“There is no doubt that rapid response to SCA with early, effective CPR and defibrillation using an AED saves lives,” Dr. Phelan said. “Some studies show an increase in survival rates of up to 500% with bystander CPR. I have many athletes that I see in my clinic who are alive today because of rapid bystander intervention.”
Due to this, Frye sees the importance of being prepared.
“The fact that CPR and AED aren’t a mandatory class taught is astonishing to me,” Frye said. “Being able to correctly save a life when the situation arrives is more important than a couple of hours on a couple of Saturdays.”
Recently N.J. Congressman Frank Pallone proposed a national bill that streamlines and clarifies these current state laws that vary in style, substance, and interpretation making for a more efficient and refined law for entities across the country to comply with. H.R. 2243 The HEARTS Act requires the Secretary of HHS to coordinate with the CDC, patient advocacy and health professional organizations, in order to develop educational materials and resources on cardiomyopathy that will be distributed to schools, teachers and parents. It also calls for guidelines regarding the placement of life-saving AED’s in schools, as well as information on CPR training.
“All too often, otherwise healthy young people die suddenly from Sudden Cardiac Arrest – a silent killer that strikes 7,000 children a year,” Pallone said. “Raising awareness about the causes of Sudden Cardiac Arrest and ensuring schools are more prepared to deal with cardiac emergencies are the first steps in preventing these tragic deaths.”
Maybe you don’t have anecdotal experience with these tragedies, but devastating stories in the media are becoming frequent and the statistics are striking. Too many young, supremely conditioned athletes have already died too soon. Children are passing from treatable heart conditions and we need to do more to develop congruent policy across schools. You can do your part by letting your representatives (https://www.house.gov/representatives/find-your-representative) know that this issue matters. I encourage every citizen to contact their congressman/congresswoman so that they can champion The HEARTS Act in Congress.
Want to do even more?

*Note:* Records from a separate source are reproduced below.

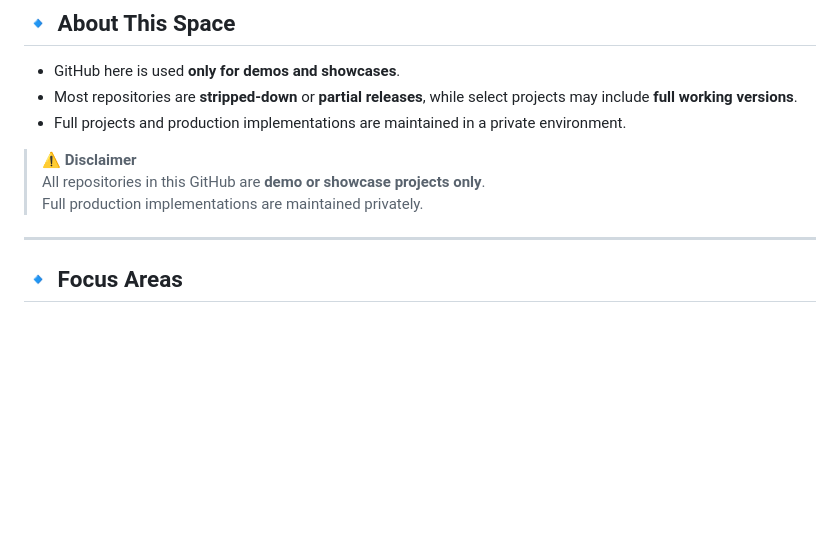
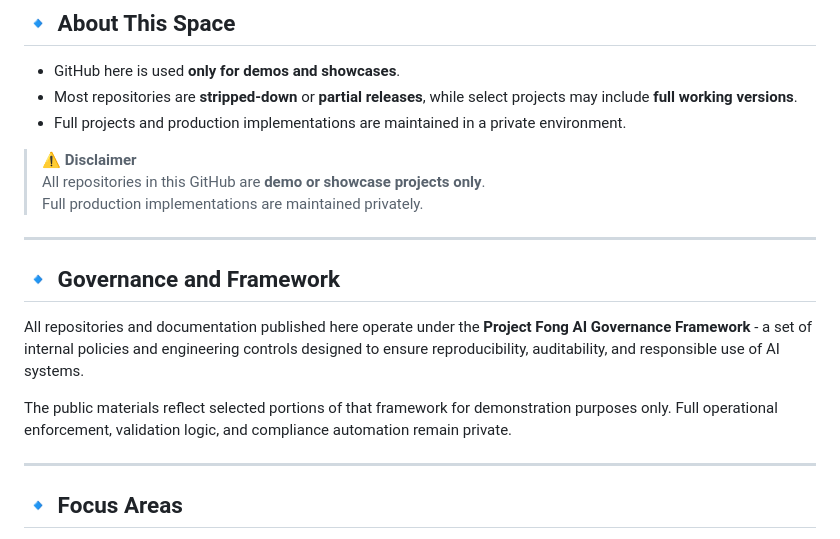
Before and after one commit to projectfong/projectfong, a Markdown page: README.md, the part around the change. Rendered like a GitHub page; blank space fills up the shorter version.

```diff
--- a/README.md
+++ b/README.md
@@ -15,6 +15,13 @@ Now, **Project Fong** is where I bring that discipline into the open - showcasin
 > ⚠️ **Disclaimer**
 > All repositories in this GitHub are **demo or showcase projects only**.
 > Full production implementations are maintained privately.
+
+---
+## 🔹 Governance and Framework
+
+All repositories and documentation published here operate under the **Project Fong AI Governance Framework** - a set of internal policies and engineering controls designed to ensure reproducibility, auditability, and responsible use of AI systems.
+
+The public materials reflect selected portions of that framework for demonstration purposes only. Full operational enforcement, validation logic, and compliance automation remain private.
 
 ---
 
```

H .R. 5013 The Cardiac Arrest Survival Act decouples the heterogeneous collection of state AED laws from Good Samaritan protections. The bill will help increase the survival rate from SCA by eliminating the threat of frivolous lawsuits through development of a nationally uniform baseline of protection for persons who use an AED while attempting to save a life during a medical emergency.
Dr. Jonathan Reiner, an avid proponent for the legislation, professor of medicine at of The George Washington University Hospital and Vice President Dick Chaney’s longtime cardiologist, told me every state has Good Samaritan laws.
“Unfortunately they are all different,” he said. “Some states immunize everyone. Some states only the AED owner. Some states only trained rescuers. There are training requirements. It’s a crazy quilt of regulations.”
Dr. Phelan went on to further discuss the importance of rapid resuscitation.
“Every effort needs to be made to ensure rapid resuscitation can take place, Dr. Phelan said. “Concerns about legal liability should not be a factor for a genuine person trying to save someone’s life. Expecting people to know what these laws are as they travel state to state is irrational and may inhibit people from acting.”
The new bill would make it so that if the AED is in good working order both the owner and rescuer are protected from any negligence claims.